The next the boy knew, his father was shaking him, already had him wrapped in a blanket and was carrying him home. Shaawano’s chest was broad and although he already spat tubercular blood that would tell the end of his story, he was still a strong man. It would take him many years to die. In those years, he would tell the boy, who had forgotten this part entirely, that at first when he talked about the shadows he thought his son was visited by manidoog. But then as the boy described the shapes, his father felt very uneasy in his mind and decided to take his gun out there. So he built up the fire in the cabin, and settled his boy near, and went back out into the snow. Perhaps the story spread all through our settlements because the father had to tell what he saw, again and again, in order to get rid of it. Perhaps like all frightful dreams, amanisowin, he had to say it to divide its power, though in this case it would not stop being real.

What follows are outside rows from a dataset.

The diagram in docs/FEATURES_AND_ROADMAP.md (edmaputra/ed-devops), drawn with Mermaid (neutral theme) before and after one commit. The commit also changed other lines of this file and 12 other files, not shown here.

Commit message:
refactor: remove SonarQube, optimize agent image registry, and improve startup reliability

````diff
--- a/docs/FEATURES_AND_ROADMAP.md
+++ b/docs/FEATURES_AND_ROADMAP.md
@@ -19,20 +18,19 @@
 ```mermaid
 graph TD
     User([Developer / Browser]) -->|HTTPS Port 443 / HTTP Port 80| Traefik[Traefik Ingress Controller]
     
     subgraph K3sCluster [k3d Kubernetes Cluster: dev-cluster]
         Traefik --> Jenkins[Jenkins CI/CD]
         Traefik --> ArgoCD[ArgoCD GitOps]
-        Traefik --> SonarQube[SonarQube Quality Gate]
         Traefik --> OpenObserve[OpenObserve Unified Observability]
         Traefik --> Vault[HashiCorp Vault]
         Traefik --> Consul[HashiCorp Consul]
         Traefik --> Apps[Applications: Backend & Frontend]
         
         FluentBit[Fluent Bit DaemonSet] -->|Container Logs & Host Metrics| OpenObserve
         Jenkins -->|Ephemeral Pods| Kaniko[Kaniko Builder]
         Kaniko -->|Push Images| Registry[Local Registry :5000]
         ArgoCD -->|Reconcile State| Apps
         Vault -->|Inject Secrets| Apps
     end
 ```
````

The tracks of the shadows were wolves, and in those times when our guns had taken all their food for furs and hides to sell, wolves were bold and had abandoned the old agreement between themselves and the first humans. For a time, until we understood and let the game increas
For a time, the boy had no understanding of what had happened. His father kept what he knew to himself, at least that first year, and when his son asked about his sister’s brown plaid shawl, torn in pieces, why it was kept in the house, his father said nothing. But he wept if the boy asked if she was cold. It was only after Shaawano was weakened by the disease that he began to tell it far too often, and always the same. How when the wolves closed in, Anaquot threw her daughter to them.

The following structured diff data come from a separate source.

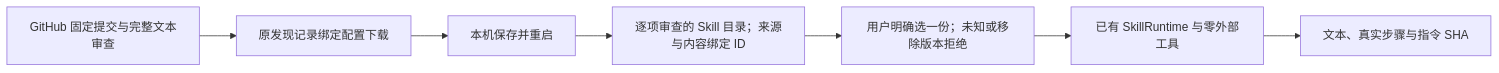
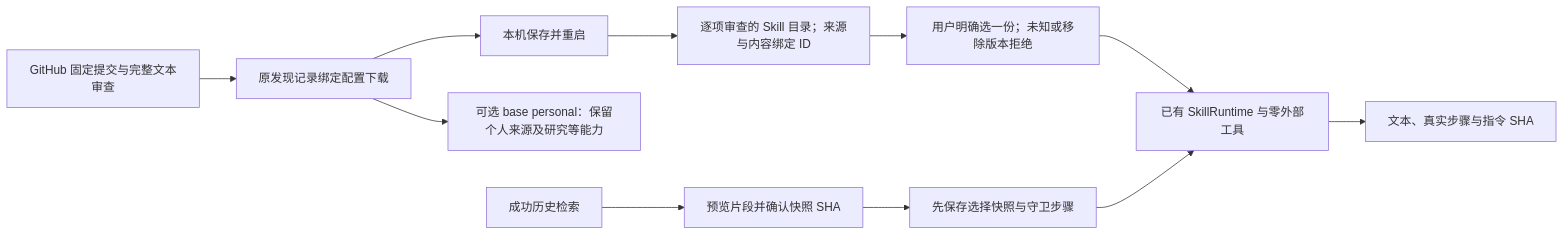
Before and after one commit to KlayPeter/AI-Delivery-Ops-Agent: the seventh of 7 diagrams in backend/src/platform/FEATURE.md, drawn with Mermaid. The commit also changed other lines of this file and 31 other files, not shown here.

````diff
--- a/backend/src/platform/FEATURE.md
+++ b/backend/src/platform/FEATURE.md
@@ -437,9 +437,13 @@
 ```mermaid
 flowchart LR
     SK_URL[GitHub 固定提交与完整文本审查] --> SK_PROFILE[原发现记录绑定配置下载]
     SK_PROFILE --> SK_RESTART[本机保存并重启]
     SK_RESTART --> SK_CATALOG[逐项审查的 Skill 目录；来源与内容绑定 ID]
     SK_CATALOG --> SK_SELECT[用户明确选一份；未知或移除版本拒绝]
     SK_SELECT --> SK_RUNTIME[已有 SkillRuntime 与零外部工具]
+    SK_PROFILE --> SK_BASE[可选 base personal：保留个人来源及研究等能力]
+    SK_KNOW[成功历史检索] --> SK_CONFIRM[预览片段并确认快照 SHA]
+    SK_CONFIRM --> SK_SAVE[先保存选择快照与守卫步骤]
+    SK_SAVE --> SK_RUNTIME
     SK_RUNTIME --> SK_TRACE[文本、真实步骤与指令 SHA]
 ```
````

When his father said those words, the boy went still in thought. What had his sister felt? What had thrust through her heart? Had something broken in her too, the way something broke like a stick inside of him? Even then, he knew this broken place would never be mended inside him, except by some terrible means. For he kept seeing his mother put the baby down and grip his sister around the waist, her arms still strong enough. Then he saw Anaquot swing the girl lightly out over the board sides of the wagon. He saw the brown shawl with the red lines flying open. He saw the wolves, the shadows, rush together quick and avid as the wagon with the sled runners disappeared into the distance, forever, for neither he nor his father ever saw Anaquot again.
The Painted Drum by Louise Erdrich / Young Adult have rating 4 out of 5 / Based on32 votes